US2675776 *Mar 26, 1946Apr 20, 1954 Sea marker
US3504384 *Oct 14, 1964Apr 7, 1970Russell Research LtdToilet bowl cleaning and disinfecting device
US3521306 *Jun 6, 1967Jul 21, 1970Edward C JacobsDispensers for flush tank toilet fixtures
US3715765 *Nov 4, 1970Feb 13, 1973F YadroDeodorizer
US3772715 *Aug 19, 1971Nov 20, 1973Gillette CoContainer-dispenser package for plurality of products
US4181702 *Sep 11, 1978Jan 1, 1980Fmc CorporationApparatus for controlled chlorination of water with an alkali metal dichloroisocyanurate
US4365362 *Apr 20, 1981Dec 28, 1982Sterling Drug Inc.Device improving solubility of solid material in a closed system
US4519914 *Mar 31, 1980May 28, 1985Kenji EtaniMethod for treating swimming pool water
US4530120 *Mar 31, 1980Jul 23, 1985Kenji EtaniMethods and apparatus for bathing
US4692314 *Apr 22, 1983Sep 8, 1987Kenji EtaniWater treatment systems
US4775485 *Sep 4, 1987Oct 4, 1988Kenji EtaniMethod for water treatment
US4853131 *Mar 17, 1988Aug 1, 1989Kenji EtaniMethod for water treatment
US4880547 *Mar 16, 1988Nov 14, 1989Kenji EtaniMethods for water treatment
US8806668 *Jun 30, 2011Aug 19, 2014Tamkang UniversityCleaner structure for toilet tank

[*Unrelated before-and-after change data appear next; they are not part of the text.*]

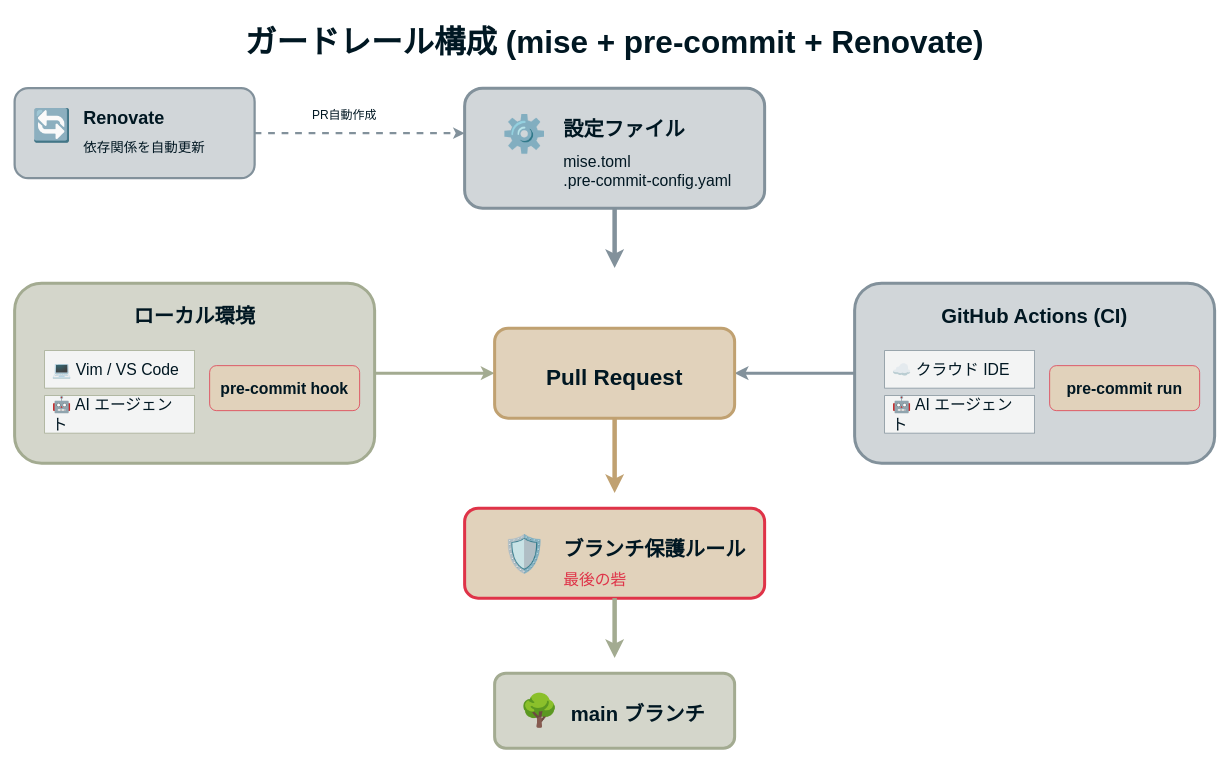
This is assets/2025-12-xx-ai-ready-databricks/guardrails.drawio from i9wa4/i9wa4.github.io, a draw.io file, before an edit. Source tidied: cells renumbered, new cells numbered last; positions are measured from the earlier drawing's top-left corner, leaving out a move shared by most shapes. Both pictures are drawn from the tidied source at 75%, with x=0, y=0 at pixel (14, 13).
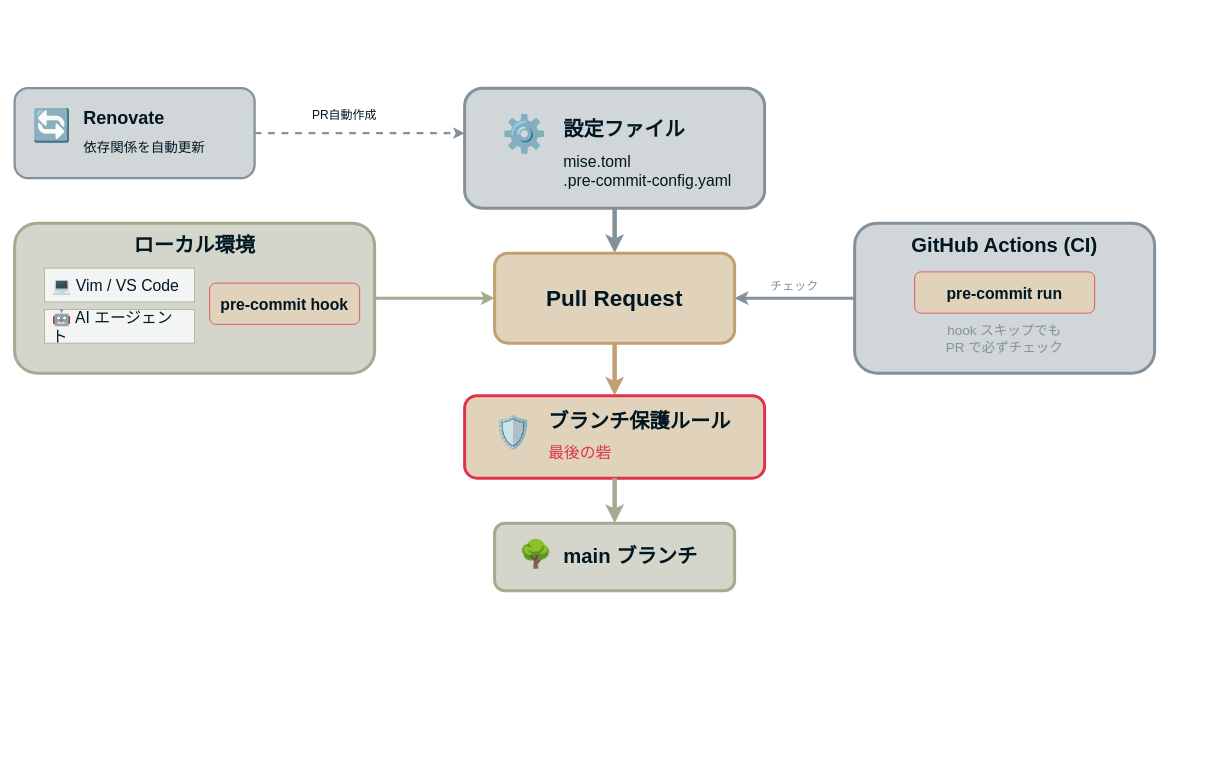
Above is the later version.

Diff of the diagram source:
```diff
@@
-    <mxCell id="2" value="ガードレール構成 (mise + pre-commit + Renovate)" style="text;html=1;strokeColor=none;fillColor=none;align=center;verticalAlign=middle;whiteSpace=wrap;rounded=0;fontSize=42;fontStyle=1;fontColor=#001722;" parent="1" vertex="1">
-      <mxGeometry x="200" width="1200" height="80" as="geometry" />
-    </mxCell>
@@
     <mxCell id="7" style="endArrow=classic;html=1;strokeWidth=6;strokeColor=#82919b;" parent="1" edge="1">
       <mxGeometry relative="1" as="geometry">
         <mxPoint x="800" y="260" as="sourcePoint" />
-        <mxPoint x="800" y="340" as="targetPoint" />
+        <mxPoint x="800" y="320" as="targetPoint" />
       </mxGeometry>
     </mxCell>
     <mxCell id="8" style="rounded=1;whiteSpace=wrap;html=1;fillColor=#d4d6cb;strokeColor=#a3ab91;strokeWidth=4;" parent="1" vertex="1">
-      <mxGeometry y="360" width="480" height="240" as="geometry" />
+      <mxGeometry y="280" width="480" height="200" as="geometry" />
     </mxCell>
     <mxCell id="9" value="ローカル環境" style="text;html=1;strokeColor=none;fillColor=none;align=center;verticalAlign=middle;whiteSpace=wrap;rounded=0;fontSize=27;fontStyle=1;fontColor=#001722;" parent="1" vertex="1">
-      <mxGeometry x="140" y="380" width="200" height="50" as="geometry" />
+      <mxGeometry x="140" y="290" width="200" height="40" as="geometry" />
     </mxCell>
     <mxCell id="10" value="💻 Vim / VS Code" style="rounded=0;whiteSpace=wrap;html=1;fillColor=#f3f4f4;strokeColor=#a3ab91;fontSize=21;align=left;spacing=10;fontColor=#001722;" parent="1" vertex="1">
-      <mxGeometry x="40" y="450" width="200" height="50" as="geometry" />
+      <mxGeometry x="40" y="340" width="200" height="45" as="geometry" />
     </mxCell>
     <mxCell id="11" value="🤖 AI エージェント" style="rounded=0;whiteSpace=wrap;html=1;fillColor=#f3f4f4;strokeColor=#a3ab91;fontSize=21;align=left;spacing=10;fontColor=#001722;" parent="1" vertex="1">
-      <mxGeometry x="40" y="510" width="200" height="50" as="geometry" />
+      <mxGeometry x="40" y="395" width="200" height="45" as="geometry" />
     </mxCell>
     <mxCell id="12" value="pre-commit hook" style="rounded=1;whiteSpace=wrap;html=1;fillColor=#e1d2bb;strokeColor=#df3348;fontSize=21;fontStyle=1;fontColor=#001722;" parent="1" vertex="1">
-      <mxGeometry x="260" y="470" width="200" height="60" as="geometry" />
+      <mxGeometry x="260" y="360" width="200" height="55" as="geometry" />
     </mxCell>
     <mxCell id="13" style="rounded=1;whiteSpace=wrap;html=1;fillColor=#d1d6d9;strokeColor=#82919b;strokeWidth=4;" parent="1" vertex="1">
-      <mxGeometry x="1120" y="360" width="480" height="240" as="geometry" />
+      <mxGeometry x="1120" y="280" width="400" height="200" as="geometry" />
     </mxCell>
     <mxCell id="14" value="GitHub Actions (CI)" style="text;html=1;strokeColor=none;fillColor=none;align=center;verticalAlign=middle;whiteSpace=wrap;rounded=0;fontSize=27;fontStyle=1;fontColor=#001722;" parent="1" vertex="1">
-      <mxGeometry x="1220" y="380" width="280" height="50" as="geometry" />
+      <mxGeometry x="1180" y="290" width="280" height="40" as="geometry" />
     </mxCell>
-    <mxCell id="15" value="☁️ クラウド IDE" style="rounded=0;whiteSpace=wrap;html=1;fillColor=#f3f4f4;strokeColor=#82919b;fontSize=21;align=left;spacing=10;fontColor=#001722;" parent="1" vertex="1">
-      <mxGeometry x="1160" y="450" width="200" height="50" as="geometry" />
-    </mxCell>
-    <mxCell id="16" value="🤖 AI エージェント" style="rounded=0;whiteSpace=wrap;html=1;fillColor=#f3f4f4;strokeColor=#82919b;fontSize=21;align=left;spacing=10;fontColor=#001722;" parent="1" vertex="1">
-      <mxGeometry x="1160" y="510" width="200" height="50" as="geometry" />
-    </mxCell>
     <mxCell id="17" value="pre-commit run" style="rounded=1;whiteSpace=wrap;html=1;fillColor=#e1d2bb;strokeColor=#df3348;fontSize=21;fontStyle=1;fontColor=#001722;" parent="1" vertex="1">
-      <mxGeometry x="1380" y="470" width="200" height="60" as="geometry" />
+      <mxGeometry x="1200" y="345" width="240" height="55" as="geometry" />
     </mxCell>
+    <mxCell id="37" value="hook スキップでも&lt;br&gt;PR で必ずチェック" style="text;html=1;strokeColor=none;fillColor=none;align=center;verticalAlign=middle;whiteSpace=wrap;rounded=0;fontSize=18;fontColor=#82919b;" parent="1" vertex="1">
+      <mxGeometry x="1200" y="410" width="240" height="50" as="geometry" />
+    </mxCell>
     <mxCell id="18" style="endArrow=classic;html=1;strokeWidth=4;strokeColor=#a3ab91;" parent="1" edge="1">
       <mxGeometry relative="1" as="geometry">
-        <mxPoint x="480" y="480" as="sourcePoint" />
-        <mxPoint x="640" y="480" as="targetPoint" />
+        <mxPoint x="480" y="380" as="sourcePoint" />
+        <mxPoint x="640" y="380" as="targetPoint" />
       </mxGeometry>
     </mxCell>
     <mxCell id="19" style="endArrow=classic;html=1;strokeWidth=4;strokeColor=#82919b;" parent="1" edge="1">
       <mxGeometry relative="1" as="geometry">
-        <mxPoint x="1120" y="480" as="sourcePoint" />
-        <mxPoint x="960" y="480" as="targetPoint" />
+        <mxPoint x="1120" y="380" as="sourcePoint" />
+        <mxPoint x="960" y="380" as="targetPoint" />
       </mxGeometry>
     </mxCell>
+    <mxCell id="38" value="チェック" style="text;html=1;strokeColor=none;fillColor=none;align=center;verticalAlign=middle;whiteSpace=wrap;rounded=0;fontSize=16;fontColor=#82919b;" parent="1" vertex="1">
+      <mxGeometry x="1000" y="350" width="80" height="25" as="geometry" />
+    </mxCell>
     <mxCell id="20" style="rounded=1;whiteSpace=wrap;html=1;fillColor=#e1d2bb;strokeColor=#c0a171;strokeWidth=4;" parent="1" vertex="1">
-      <mxGeometry x="640" y="420" width="320" height="120" as="geometry" />
+      <mxGeometry x="640" y="320" width="320" height="120" as="geometry" />
     </mxCell>
     <mxCell id="21" value="Pull Request" style="text;html=1;strokeColor=none;fillColor=none;align=center;verticalAlign=middle;whiteSpace=wrap;rounded=0;fontSize=30;fontStyle=1;fontColor=#001722;" parent="1" vertex="1">
-      <mxGeometry x="700" y="460" width="200" height="50" as="geometry" />
+      <mxGeometry x="700" y="355" width="200" height="50" as="geometry" />
     </mxCell>
     <mxCell id="22" style="endArrow=classic;html=1;strokeWidth=6;strokeColor=#c0a171;" parent="1" edge="1">
       <mxGeometry relative="1" as="geometry">
-        <mxPoint x="800" y="540" as="sourcePoint" />
-        <mxPoint x="800" y="640" as="targetPoint" />
+        <mxPoint x="800" y="440" as="sourcePoint" />
+        <mxPoint x="800" y="510" as="targetPoint" />
       </mxGeometry>
     </mxCell>
     <mxCell id="23" style="rounded=1;whiteSpace=wrap;html=1;fillColor=#e1d2bb;strokeColor=#df3348;strokeWidth=4;" parent="1" vertex="1">
-      <mxGeometry x="600" y="660" width="400" height="120" as="geometry" />
+      <mxGeometry x="600" y="510" width="400" height="110" as="geometry" />
     </mxCell>
-    <mxCell id="24" value="🛡️" style="text;html=1;strokeColor=none;fillColor=none;align=center;verticalAlign=middle;whiteSpace=wrap;rounded=0;fontSize=48;" parent="1" vertex="1">
-      <mxGeometry x="640" y="680" width="80" height="80" as="geometry" />
+    <mxCell id="24" value="🛡️" style="text;html=1;strokeColor=none;fillColor=none;align=center;verticalAlign=middle;whiteSpace=wrap;rounded=0;fontSize=42;" parent="1" vertex="1">
+      <mxGeometry x="630" y="525" width="70" height="70" as="geometry" />
     </mxCell>
     <mxCell id="25" value="ブランチ保護ルール" style="text;html=1;strokeColor=none;fillColor=none;align=left;verticalAlign=middle;whiteSpace=wrap;rounded=0;fontSize=27;fontStyle=1;fontColor=#001722;" parent="1" vertex="1">
-      <mxGeometry x="730" y="690" width="250" height="50" as="geometry" />
+      <mxGeometry x="710" y="525" width="270" height="40" as="geometry" />
     </mxCell>
     <mxCell id="26" value="最後の砦" style="text;html=1;strokeColor=none;fillColor=none;align=left;verticalAlign=middle;whiteSpace=wrap;rounded=0;fontSize=21;fontColor=#df3348;" parent="1" vertex="1">
-      <mxGeometry x="730" y="740" width="250" height="30" as="geometry" />
+      <mxGeometry x="710" y="570" width="250" height="30" as="geometry" />
     </mxCell>
     <mxCell id="27" style="endArrow=classic;html=1;strokeWidth=6;strokeColor=#a3ab91;" parent="1" edge="1">
       <mxGeometry relative="1" as="geometry">
-        <mxPoint x="800" y="780" as="sourcePoint" />
-        <mxPoint x="800" y="860" as="targetPoint" />
+        <mxPoint x="800" y="620" as="sourcePoint" />
+        <mxPoint x="800" y="680" as="targetPoint" />
       </mxGeometry>
     </mxCell>
     <mxCell id="28" style="rounded=1;whiteSpace=wrap;html=1;fillColor=#d4d6cb;strokeColor=#a3ab91;strokeWidth=4;" parent="1" vertex="1">
-      <mxGeometry x="640" y="880" width="320" height="100" as="geometry" />
+      <mxGeometry x="640" y="680" width="320" height="90" as="geometry" />
     </mxCell>
-    <mxCell id="29" value="🌳" style="text;html=1;strokeColor=none;fillColor=none;align=center;verticalAlign=middle;whiteSpace=wrap;rounded=0;fontSize=42;" parent="1" vertex="1">
-      <mxGeometry x="670" y="900" width="60" height="60" as="geometry" />
+    <mxCell id="29" value="🌳" style="text;html=1;strokeColor=none;fillColor=none;align=center;verticalAlign=middle;whiteSpace=wrap;rounded=0;fontSize=36;" parent="1" vertex="1">
+      <mxGeometry x="670" y="695" width="50" height="50" as="geometry" />
     </mxCell>
     <mxCell id="30" value="main ブランチ" style="text;html=1;strokeColor=none;fillColor=none;align=left;verticalAlign=middle;whiteSpace=wrap;rounded=0;fontSize=27;fontStyle=1;fontColor=#001722;" parent="1" vertex="1">
-      <mxGeometry x="740" y="910" width="200" height="50" as="geometry" />
+      <mxGeometry x="730" y="705" width="200" height="40" as="geometry" />
     </mxCell>
```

US20120210504 *Jun 30, 2011Aug 23, 2012Tamkang UniversityCleaner structure for toilet tank
Classifications
Cooperative ClassificationC02F1/42